We have words like almost, always, already, altogether and although, analogous to ‘alright’, which is found mostly in AmE. Why not do away with all right and use alright instead?
It very much depends on whether you cling on to the old ways. Personally I have a fondness for ‘all right’.
Thank you, Alan. I also use ‘all right’, as we are supposed to follow the BrE System, particularly in formal contexts like an academic examination or an official communication.
Americans are supposed to use “all right” in written English, but in vocal form, “alright” is used, often as an interjection. We won the game? Alright! It isn’t pronounced the same; instead of all right, it sounds more like awright.

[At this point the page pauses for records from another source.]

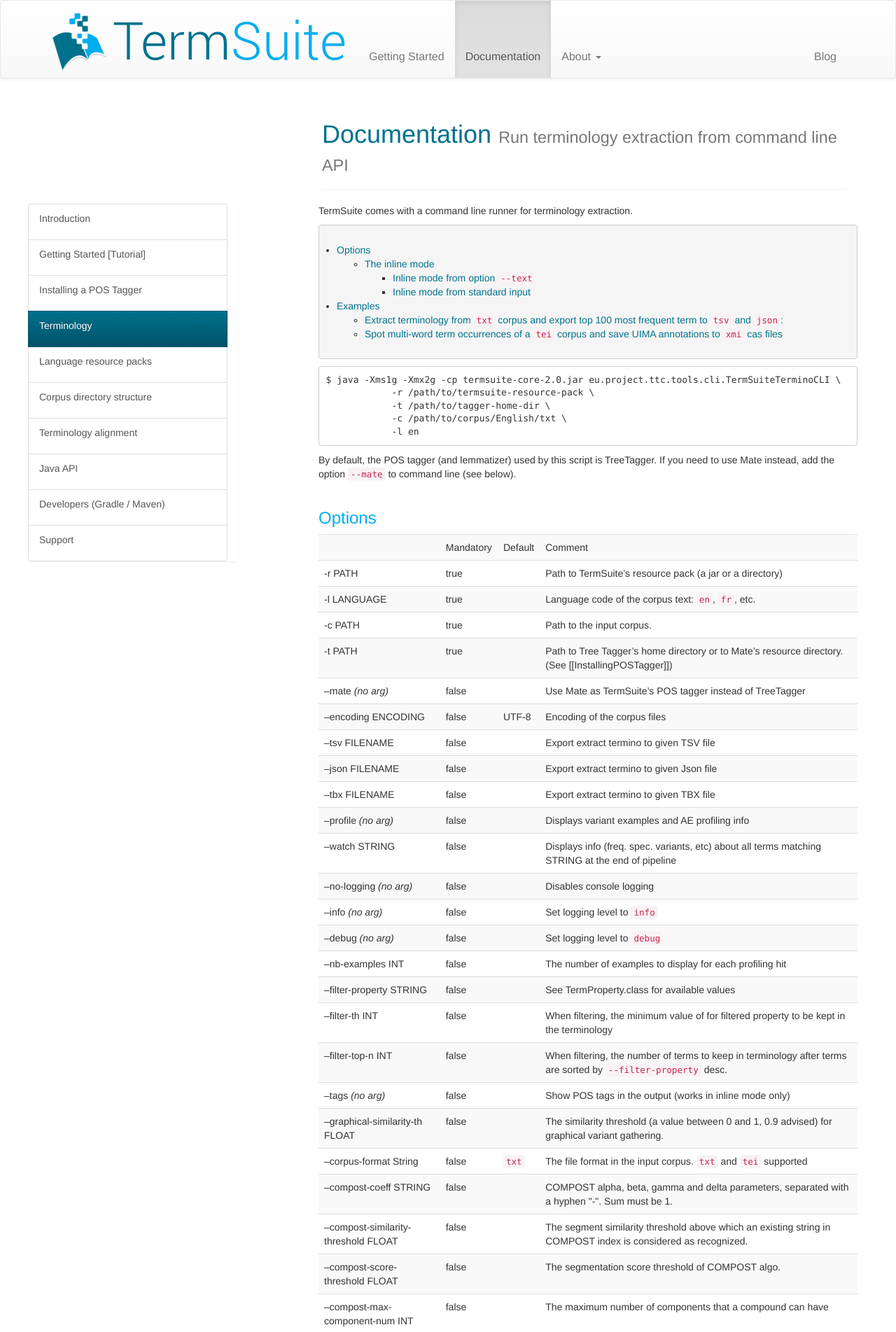
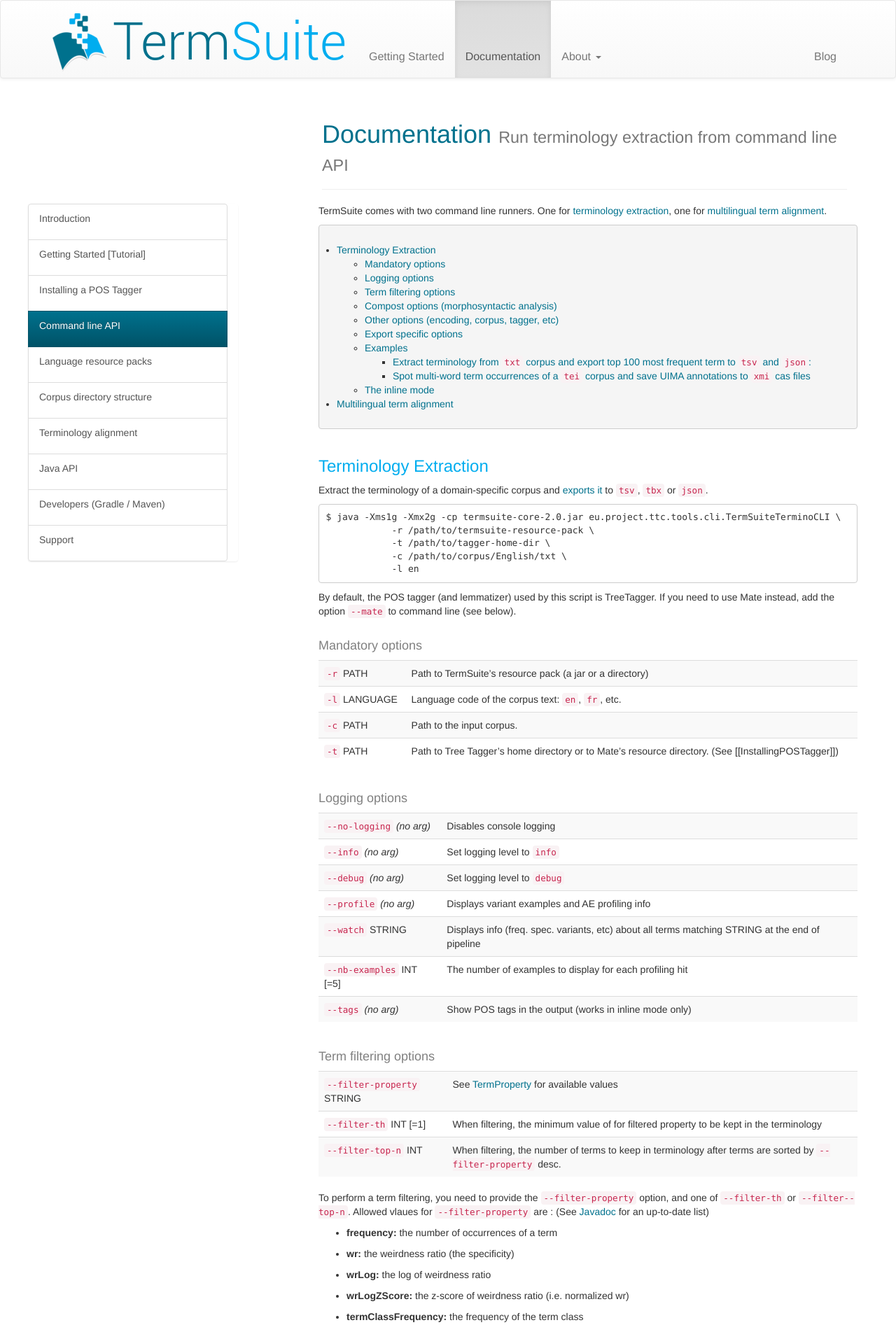
Before and after one commit to termsuite/termsuite.github.io, a Jekyll site: the page built from _documentation/18-command-line-api.md, in a window 1280 px wide. Shown: the top 1903 px of the page at 70% size. Built offline with Jekyll 4.4.1, drawn with Linux system fonts in a browser that asks for light colours; nearby versions of some CDN libraries; some of the changed text lies outside the part shown.

Commit message:
Reorganized Command API documentation

```diff
--- /dev/null
+++ b/_data/filtering-properties.yml
@@ -0,0 +1,15 @@
+- name: frequency
+  description: the number of occurrences of a term
+  filter: true
+- name: wr
+  description: the weirdness ratio (the specificity)
+  filter: true
+- name: wrLog
+  description: the log of weirdness ratio
+  filter: true
+- name: wrLogZScore
+  description: the z-score of weirdness ratio (i.e. normalized wr)
+  filter: true
+- name: termClassFrequency
+  description: the frequency of the term class
+  filter: true
--- a/_documentation/18-command-line-api.md
+++ b/_documentation/18-command-line-api.md
@@ -1,14 +1,19 @@
 ---
 layout: documentation
 title: Run terminology extraction from command line API
-menu: Terminology
+menu: Command line API
 permalink: /documentation/command-line-api/
 ---
 
-TermSuite comes with a command line runner for terminology extraction.
+TermSuite comes with two command line runners. One for [terminology extraction](#termino), one for [multilingual term alignment](#term-alignment).
 
 * TOC
 {:toc}
+
+### Terminology Extraction
+{:id="termino"}
+
+Extract the terminology of a domain-specific corpus and [exports it](#export) to `tsv`, `tbx` or `json`.
 
 ~~~
 $ java -Xms1g -Xmx2g -cp termsuite-core-{{site.termsuite.version}}.jar eu.project.ttc.tools.cli.TermSuiteTerminoCLI \
@@ -20,86 +25,127 @@
 
 By default, the POS tagger (and lemmatizer) used by this script is TreeTagger. If you need to use Mate instead, add the option `--mate` to command line (see below).
 
-### Options
+#### Mandatory options
 
-|                	| Mandatory 	| Default 	| Comment 	|
-| -r PATH   	|    true   	|         	|      Path to TermSuite's resource pack (a jar or a directory)   	|
-| -l LANGUAGE   	|    true   	|         	|  Language code of the corpus text: `en`, `fr`, etc.	|
-| -c PATH   	|    true   	|         	| Path to the input corpus.	|
-| -t PATH   	|   true  	|         	| Path to Tree Tagger's home directory or to Mate's resource directory. (See [[InstallingPOSTagger]])       	|
-| --mate *(no arg)*	|   false   	|         	|   Use Mate as TermSuite's POS tagger instead of TreeTagger      	|
-| --encoding ENCODING   |    false   	| UTF-8	|   Encoding of the corpus files      	|
-| --tsv FILENAME 	|   false   	|         	| Export extract termino to given TSV file |
-| --json FILENAME 	|   false   	|         	| Export extract termino to given Json file |
-| --tbx FILENAME 	|   false   	|         	| Export extract termino to given TBX file	|
-| --profile  *(no arg)* 	|   false   	|         	|      Displays variant examples and AE profiling info |
-| --watch  STRING 	|   false   	|         	|    Displays info (freq. spec. variants, etc) about all terms matching STRING at the end of pipeline |
-| --no-logging  *(no arg)* 	|   false   	|         	|      Disables console logging|
-| --info  *(no arg)* 	|   false   	|         	| Set logging level to `info` |
-| --debug  *(no arg)* 	|   false   	|         	| Set logging level to `debug` |
-| --nb-examples  INT 	|   false   	|         	|      The number of examples to display for each profiling hit |
-| --filter-property STRING 	|   false   	|         	|   See TermProperty.class for available values      	|
-| --filter-th INT 	|   false   	|         	| When filtering, the minimum value of for filtered property to be kept in the terminology |
-| --filter-top-n INT 	|   false   	|         	|  When filtering, the number of terms to keep in terminology after terms are sorted by `--filter-property` desc.         	|
-| --tags *(no arg)* |   false   	|         	|  Show POS tags in the output (works in inline mode only) |
-| --graphical-similarity-th FLOAT 	|   false   	|         	|      The similarity threshold (a value between 0 and 1, 0.9 advised) for graphical variant gathering.   	|
-| --corpus-format String 	|   false   	|    `txt`     	|     The file format in the input corpus. `txt` and `tei` supported    	|
-| --compost-coeff STRING 	|   false   	|         	|     COMPOST alpha, beta, gamma and delta parameters, separated with a hyphen \"-\". Sum must be 1.    	|
-| --compost-similarity-threshold FLOAT 	|   false   	|         	|   The segment similarity threshold above which an existing string in COMPOST index is considered as recognized.   |
-| --compost-score-threshold FLOAT 	|   false   	|         	|     The segmentation score threshold of COMPOST algo.    	|
-| --compost-max-component-num INT 	|   false   	|         	|     The maximum number of components that a compound can have    	|
-| --compost-min-component-size INT 	|   false   	|         	| The minimum size allowed for a component	|
+| `-r` PATH  | Path to TermSuite's resource pack (a jar or a directory)   	|
+| `-l` LANGUAGE   	| Language code of the corpus text: `en`, `fr`, etc.	|
+| `-c` PATH   	| Path to the input corpus.	|
+| `-t` PATH   	| Path to Tree Tagger's home directory or to Mate's resource directory. (See [[InstallingPOSTagger]])       	|
 {: class="table table-striped"}
 
-#### The inline mode
+#### Logging options
 
-You can also run a TermSuite termino pipeline on an inline string. In such case, there is no need to give a `-c` option (corpus path).
+| `--no-logging`  *(no arg)* 	| Disables console logging|
+| `--info`  *(no arg)* 	|   Set logging level to `info` |
+| `--debug`  *(no arg)* 	| Set logging level to `debug` |
+| `--profile`  *(no arg)* 	|  Displays variant examples and AE profiling info |
+| `--watch`  STRING 	|  Displays info (freq. spec. variants, etc) about all terms matching STRING at the end of pipeline |
+| `--nb-examples`  INT 	[=5] |  The number of examples to display for each profiling hit |
+| `--tags` *(no arg)* | Show POS tags in the output (works in inline mode only) |
+{: class="table table-striped"}
 
-###### Inline mode from option `--text`
+#### Term filtering options
+
+| `--filter-property` STRING 	| See [TermProperty]({{site.javadoc}}) for available values      	|
+| `--filter-th` INT [=1]	|  When filtering, the minimum value of for filtered property to be kept in the terminology |
+| `--filter-top-n` INT 	| When filtering, the number of terms to keep in terminology after terms are sorted by `--filter-property` desc.         	|
+{: class="table table-striped"}
+
+To perform a term filtering, you need to provide the `--filter-property` option, and one of `--filter-th` or `--filter--top-n`. Allowed vlaues for `--filter-property` are : (See [Javadoc]({{site.javadoc}}) for an up-to-date list)
+
+{% for p in site.data.filtering-properties %}
+  {% if p.filter %}
+  * **{{p.name}}:** {{p.description}}
+  {% endif %}
+{% endfor %}
+
+See [examples](#termino-examples) for an illustration. These options are not mandatory. By default, the terms are not filtered.
+
+#### Compost options (morphosyntactic analysis)
+
+See class [Lang]({{site.javadoc}}) for defaults.
+
+| `--compost-coeff` STRING 	|  COMPOST alpha, beta, gamma and delta parameters, separated with a hyphen \"-\". Sum must be 1.    	|
+| `--compost-similarity-threshold` FLOAT 	| The segment similarity threshold above which an existing string in COMPOST index is considered as recognized. |
+| `--compost-score-threshold` FLOAT 	|   The segmentation score threshold of COMPOST algo.    	|
+| `--compost-max-component-num` INT 	|   The maximum number of components that a compound can have    	|
+| `--compost-min-component-size` INT 	|   The minimum size allowed for a component	|
+{: class="table table-striped"}
+
+#### Other options (encoding, corpus, tagger, etc)
+
+| `--encoding` ENCODING  [=UTF-8]|   Encoding of the corpus files      	|
+| `--corpus-format` String [=txt] |   The file format in the input corpus. `txt` and `tei` supported    	|
+| `--mate` *(no arg)* | Use Mate as TermSuite's POS tagger instead of TreeTagger      	|
+| `--graphical-similarity-th` FLOAT 	|   false   	|         	|      The similarity threshold (a value between 0 and 1, 0.9 advised) for graphical variant gathering.   	|
+{: class="table table-striped"}
+
+#### Export specific options
+{:id="export"}
+
+| --tsv FILENAME 	| Export extract termino to given TSV file |
+| --json FILENAME 	| Export extract termino to given Json file |
+| --tbx FILENAME 	| Export extract termino to given TBX file	|
+{: class="table table-striped"}
+
+#### Examples
+{:id="termino-examples"}
+
+
+##### Extract terminology from `txt` corpus and export top 100 most frequent term to `tsv` and `json`:
+
+Say we have :
+
+ * a [valid corpus](/documentation/corpus) at `/home/me/corpora/mycorpus`,
+ * Tree Tagger installed at `/home/me/apps/TreeTagger`,
+ * Our resource pack at `/home/me/data/termsuite-resources.jar`
+
+The following command extracts the terminology of corpus *mycorpus* in english, using TreeTagger, selecting the first 100 terms by frequency, and exports them to tsv and json:
 
 ~~~
-$ java -Xms1g -Xmx2g -cp termsuite-core-x.x.jar eu.project.ttc.tools.cli.TermSuiteTerminoCLI
-            -r /path/to/termsuite-resource-pack
-            -t /path/to/tree-tagger-home
-            -l en
-            --text "Wind energy is the energy of tomorrow."
-~~~
-
-###### Inline mode from standard input
-
-~~~
-$ echo "My test phrase." | java -Xms1g -Xmx2g -cp termsuite-core-x.x.jar eu.project.ttc.tools.cli.TermSuiteTerminoCLI
-            -r /path/to/termsuite-resource-pack
-            -t /path/to/tree-tagger-home
-            -l en
-~~~
-
-
-## Examples
-
-###### Extract terminology from `txt` corpus and export top 100 most frequent term to `tsv` and `json`:
-
-Say we have :
-* a [valid corpus](/documentation/corpus) at `/home/me/corpora/mycorpus`,
-* Tree Tagger installed at `/home/me/apps/TreeTagger`,
-* Our resource pack at `/home/me/data/termsuite-resources.jar`
-
-~~~
-$ java -Xms1g -Xmx2g -cp termsuite-core-x.x.jar eu.project.ttc.tools.cli.TermSuiteTerminoCLI
-            -r /home/me/data/termsuite-resources.jar
-            -t /home/me/apps/TreeTagger
-            -c /home/me/corpora/mycorpus/English/txt
-            -l en
-            --filter-property "frequency"
-            --filter-top-n 100
-            --tsv "mytermino.tsv"
+$ java -Xms1g -Xmx2g -cp termsuite-core-{{site.termsuite.version}}.jar eu.project.ttc.tools.cli.TermSuiteTerminoCLI \
+            -r /home/me/data/termsuite-resources.jar \
+            -t /home/me/apps/TreeTagger \
+            -c /home/me/corpora/mycorpus/English/txt \
+            -l en \
+            --filter-property "frequency" \
+            --filter-top-n 100 \
+            --tsv "mytermino.tsv" \
             --json "mytermino.json"
 ~~~
 
-###### Spot multi-word term occurrences of a `tei` corpus and save UIMA annotations to `xmi` cas files
+##### Spot multi-word term occurrences of a `tei` corpus and save UIMA annotations to `xmi` cas files
 
 It produces one `xmi` file per input `tei` file :
 
 ~~~
 TODO
 ~~~
+
+
+#### The inline mode
+
+You can also run a TermSuite termino pipeline on an inline string. In such case, there is no need to give a `-c` option (corpus path).
+
+Inline mode from option `--text`:
+
+~~~
+$ java -Xms1g -Xmx2g -cp termsuite-core-x.x.jar eu.project.ttc.tools.cli.TermSuiteTerminoCLI \
+            -r /path/to/termsuite-resource-pack \
+            -t /path/to/tree-tagger-home \
+            -l en \
+            --text "Wind energy is the energy of tomorrow."
+~~~
+
+Inline mode from standard input:
+
+~~~
+$ echo "My test phrase." | java -Xms1g -Xmx2g -cp termsuite-core-x.x.jar \ eu.project.ttc.tools.cli.TermSuiteTerminoCLI \
+            -r /path/to/termsuite-resource-pack \
+            -t /path/to/tree-tagger-home \
+            -l en
+~~~
+
+
+### Multilingual term alignment
+{:id="term-alignment"}
--- a/_sass/_documentation.scss
+++ b/_sass/_documentation.scss
@@ -6,7 +6,7 @@
     border-radius: 4px;
   }
 
-  h3 {
+  h3, h4, h5 {
     padding-top: 20px;
   }
 }
```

It takes quite a while for vocal english to migrate to the written page. Novelists tend to be cutting edge. in the name of authenticity, but novelists have been writing alright since 1893, and “ain’t” even longer without the word being acceptable in newsrooms and Miss Grundy’s junior high English composition classes.